Across the entries below, determine how many lines include the word "including". State only the resulting number.

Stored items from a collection
=-=-=

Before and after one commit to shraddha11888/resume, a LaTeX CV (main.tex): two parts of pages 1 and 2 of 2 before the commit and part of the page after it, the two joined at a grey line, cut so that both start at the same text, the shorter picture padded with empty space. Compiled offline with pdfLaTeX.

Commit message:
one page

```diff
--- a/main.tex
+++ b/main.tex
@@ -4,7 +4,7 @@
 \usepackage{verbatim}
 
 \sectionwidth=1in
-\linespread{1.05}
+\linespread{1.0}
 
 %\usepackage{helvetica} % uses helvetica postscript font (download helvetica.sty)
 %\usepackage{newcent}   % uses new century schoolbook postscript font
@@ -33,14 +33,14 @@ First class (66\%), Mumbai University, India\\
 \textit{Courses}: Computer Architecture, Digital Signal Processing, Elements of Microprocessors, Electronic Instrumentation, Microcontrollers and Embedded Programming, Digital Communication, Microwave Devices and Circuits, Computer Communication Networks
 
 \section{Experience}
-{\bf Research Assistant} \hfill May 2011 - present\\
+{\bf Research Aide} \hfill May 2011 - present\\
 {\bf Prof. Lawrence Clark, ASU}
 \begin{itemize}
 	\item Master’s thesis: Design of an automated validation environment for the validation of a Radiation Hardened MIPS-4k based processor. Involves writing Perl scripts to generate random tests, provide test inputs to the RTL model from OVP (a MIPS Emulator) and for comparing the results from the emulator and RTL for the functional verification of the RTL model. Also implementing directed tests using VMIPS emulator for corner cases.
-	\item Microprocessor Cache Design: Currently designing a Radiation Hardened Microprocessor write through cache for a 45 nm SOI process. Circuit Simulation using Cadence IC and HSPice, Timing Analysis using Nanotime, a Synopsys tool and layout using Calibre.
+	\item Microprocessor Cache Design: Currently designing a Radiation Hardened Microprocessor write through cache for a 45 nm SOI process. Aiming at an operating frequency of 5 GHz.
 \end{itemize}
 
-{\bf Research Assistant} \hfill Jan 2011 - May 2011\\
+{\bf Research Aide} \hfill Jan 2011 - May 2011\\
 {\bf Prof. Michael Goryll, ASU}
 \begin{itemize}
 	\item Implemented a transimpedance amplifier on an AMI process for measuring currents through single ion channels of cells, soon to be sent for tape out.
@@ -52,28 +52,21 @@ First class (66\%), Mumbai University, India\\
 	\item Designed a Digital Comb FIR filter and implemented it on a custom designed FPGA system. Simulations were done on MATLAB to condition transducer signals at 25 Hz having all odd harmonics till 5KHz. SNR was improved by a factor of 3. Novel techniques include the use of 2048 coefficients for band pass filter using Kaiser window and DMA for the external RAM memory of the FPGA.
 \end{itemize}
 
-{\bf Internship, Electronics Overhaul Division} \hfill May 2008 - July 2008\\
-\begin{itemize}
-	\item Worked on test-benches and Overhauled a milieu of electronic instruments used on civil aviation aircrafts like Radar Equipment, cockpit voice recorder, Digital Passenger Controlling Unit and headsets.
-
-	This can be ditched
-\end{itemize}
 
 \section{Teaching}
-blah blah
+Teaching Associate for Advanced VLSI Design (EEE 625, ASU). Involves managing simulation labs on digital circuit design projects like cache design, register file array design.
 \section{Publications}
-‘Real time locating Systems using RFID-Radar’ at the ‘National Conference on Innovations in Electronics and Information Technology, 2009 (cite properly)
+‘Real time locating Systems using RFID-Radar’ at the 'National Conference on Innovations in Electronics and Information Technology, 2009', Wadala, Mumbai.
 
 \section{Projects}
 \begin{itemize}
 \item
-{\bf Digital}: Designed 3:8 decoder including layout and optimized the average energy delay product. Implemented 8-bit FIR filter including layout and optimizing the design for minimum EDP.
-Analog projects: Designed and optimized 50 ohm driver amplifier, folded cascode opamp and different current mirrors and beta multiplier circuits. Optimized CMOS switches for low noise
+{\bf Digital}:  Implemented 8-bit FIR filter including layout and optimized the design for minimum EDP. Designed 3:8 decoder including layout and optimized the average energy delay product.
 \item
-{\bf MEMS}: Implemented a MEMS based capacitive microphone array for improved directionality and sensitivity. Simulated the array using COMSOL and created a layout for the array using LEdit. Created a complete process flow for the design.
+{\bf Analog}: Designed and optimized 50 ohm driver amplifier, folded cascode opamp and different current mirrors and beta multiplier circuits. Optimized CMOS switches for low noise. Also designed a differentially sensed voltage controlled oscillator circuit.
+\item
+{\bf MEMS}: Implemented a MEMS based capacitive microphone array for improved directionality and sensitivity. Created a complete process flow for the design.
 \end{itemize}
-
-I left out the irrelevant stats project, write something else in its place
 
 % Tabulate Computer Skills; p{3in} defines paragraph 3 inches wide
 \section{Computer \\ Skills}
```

=-=-=

**RESULT OF THIS EXERCISE**.
2